Trump Praises Cindy Hyde-Smith Who Faces More Fallout Over 'Public Hanging' Comment

President Donald Trump has reiterated his support for Senator Cindy Hyde-Smith who continues to face the fallout over racially charged comments she made earlier this month.

In a clip referring to cattle rancher Colin Hutchinson who she was standing next to in Tupelo, Mississippi, Hyde-Smith said "if he invited me to a public hanging, I would be on the front row."

Hyde-Smith, a Republican, is will run-off against Democrat Mike Espy on Tuesday for her senate seat. Espy has described the comments, uploaded to Facebook as "reprehensible."

But Trump said that he will be doing two rallies for Hyde-Smith and her praised her in a tweet on Sunday.

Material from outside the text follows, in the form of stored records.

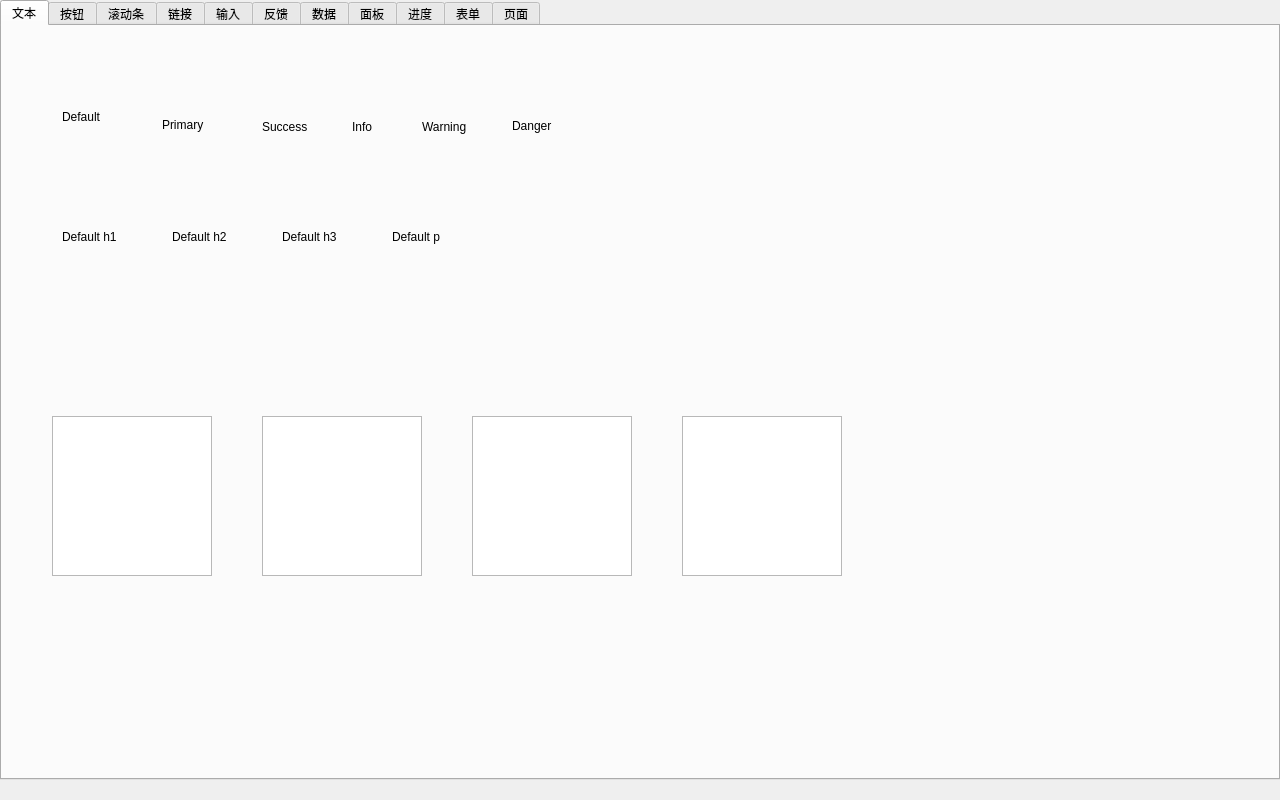
Above: examples/mainwindow.ui from yyx-dev/qt-element-ui before the change. Below: the same form after it.
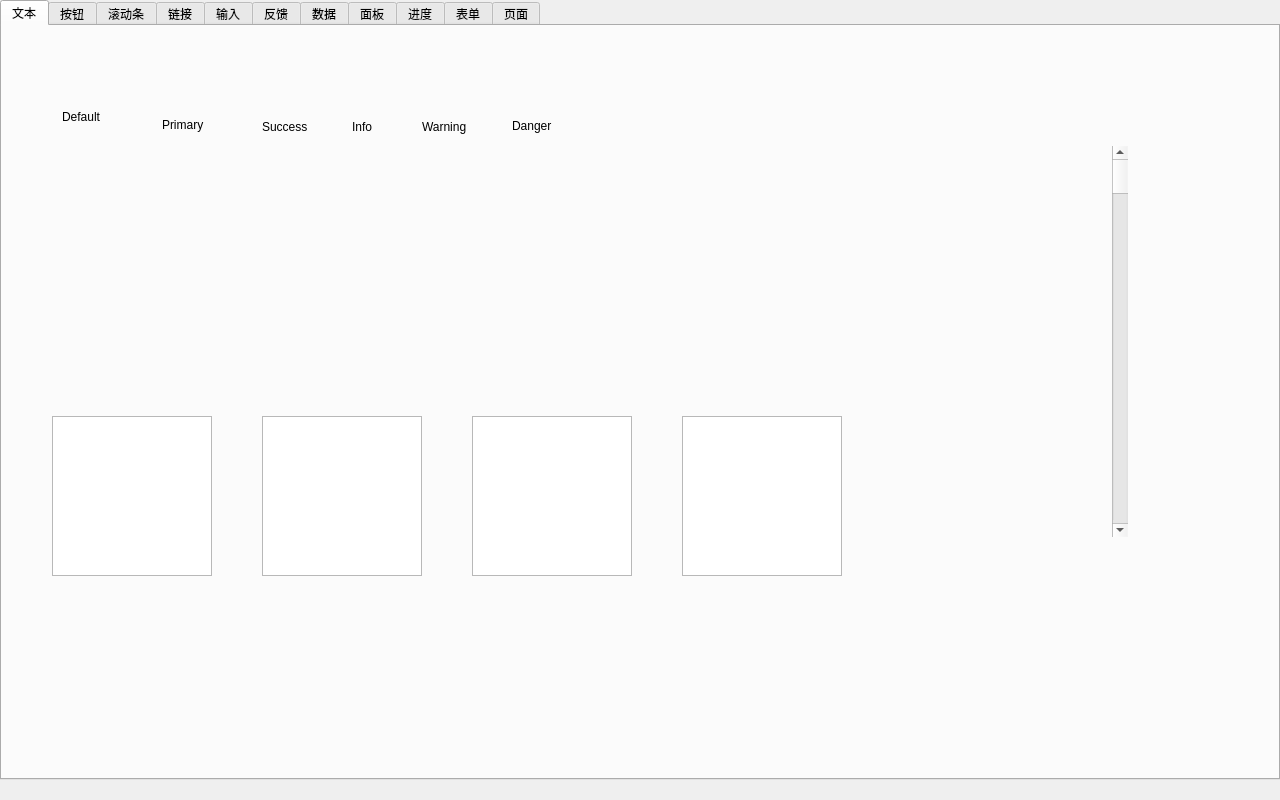
That is the form after the change. Custom widgets are drawn as their Qt base class.

```diff
--- a/examples/mainwindow.ui
+++ b/examples/mainwindow.ui
@@ -166,56 +166,17 @@
        </rect>
       </property>
      </widget>
-     <widget class="Element::Text" name="h1">
+     <widget class="QScrollBar" name="scrollbar">
       <property name="geometry">
        <rect>
-        <x>60</x>
-        <y>200</y>
-        <width>81</width>
-        <height>21</height>
+        <x>1110</x>
+        <y>120</y>
+        <width>16</width>
+        <height>391</height>
        </rect>
       </property>
-      <property name="text">
-       <string>Default h1</string>
-      </property>
-     </widget>
-     <widget class="Element::Text" name="h2">
-      <property name="geometry">
-       <rect>
-        <x>170</x>
-        <y>200</y>
-        <width>81</width>
-        <height>21</height>
-       </rect>
-      </property>
-      <property name="text">
-       <string>Default h2</string>
-      </property>
-     </widget>
-     <widget class="Element::Text" name="h3">
-      <property name="geometry">
-       <rect>
-        <x>280</x>
-        <y>200</y>
-        <width>81</width>
-        <height>21</height>
-       </rect>
-      </property>
-      <property name="text">
-       <string>Default h3</string>
-      </property>
-     </widget>
-     <widget class="Element::Text" name="p">
-      <property name="geometry">
-       <rect>
-        <x>390</x>
-        <y>200</y>
-        <width>71</width>
-        <height>21</height>
-       </rect>
-      </property>
-      <property name="text">
-       <string>Default p</string>
+      <property name="orientation">
+       <enum>Qt::Vertical</enum>
       </property>
      </widget>
     </widget>
```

Senator Cindy Hyde-Smith (L) with US President Donald Trump at Landers Center in Southaven, Mississippi, on October 2, 2018. She has made racially charged comments which have caused controversy. MANDEL NGAN /AFP

"I will be in Gulfport and Tupelo, Mississippi, on Monday night doing two Rallies for Senator Hyde-Smith, who has a very important Election on Tuesday.

"She is an outstanding person who is strong on the Border, Crime, Military, our great Vets, Healthcare & the 2nd A. Needed in D.C," he wrote.

Hyde-Smith said the comment was an exaggeration, but companies, including Walmart and Union Pacific, have asked for their donations to her campaign be returned.

Meanwhile, Major League Baseball (MLB) is the latest organization to request a return of funds, saying it wants a $5,000 donation to her campaign.

An MLB spokesperson said in a statement Sunday: "The contribution was made in connection with an event that MLB lobbyists were asked to attend.

"MLB has requested that the contribution be returned," ESPN reported.

Reports into Hyde-Smith's past have also revealed a photo of her wearing a Confederate military-style hat in 2014. There have also been questions raised over the white private school she attended in the 1970s.

Yearbook photos from 1975 obtained by the Jackson Free Press show she went to Lawrence County Academy, an all-white school founded in 1970 in Monticello, Mississippi.

Trump had defended her comments by saying they were "said in jest," adding "she is a tremendous woman and it is a shame that she has to go through this."

During a debate with Espy on November 20, Hyde-Smith apologized and accused Espy of using her words for political gain.

"For anyone that was offended by my comments, I certainly apologize. There was no ill will, no intent whatsoever in my statement."

The senate race is the final one of the midterms and if Hyde-Smith wins, she will become the first woman elected to Congress in Mississippi. Espy, if elected, would be the first black man or woman elected by the state to Congress since Reconstruction and the first Democrat since 1982.

Trump Praises Cindy Hyde-Smith Who Faces More Fallout Over 'Public Hanging' Comment | U.S.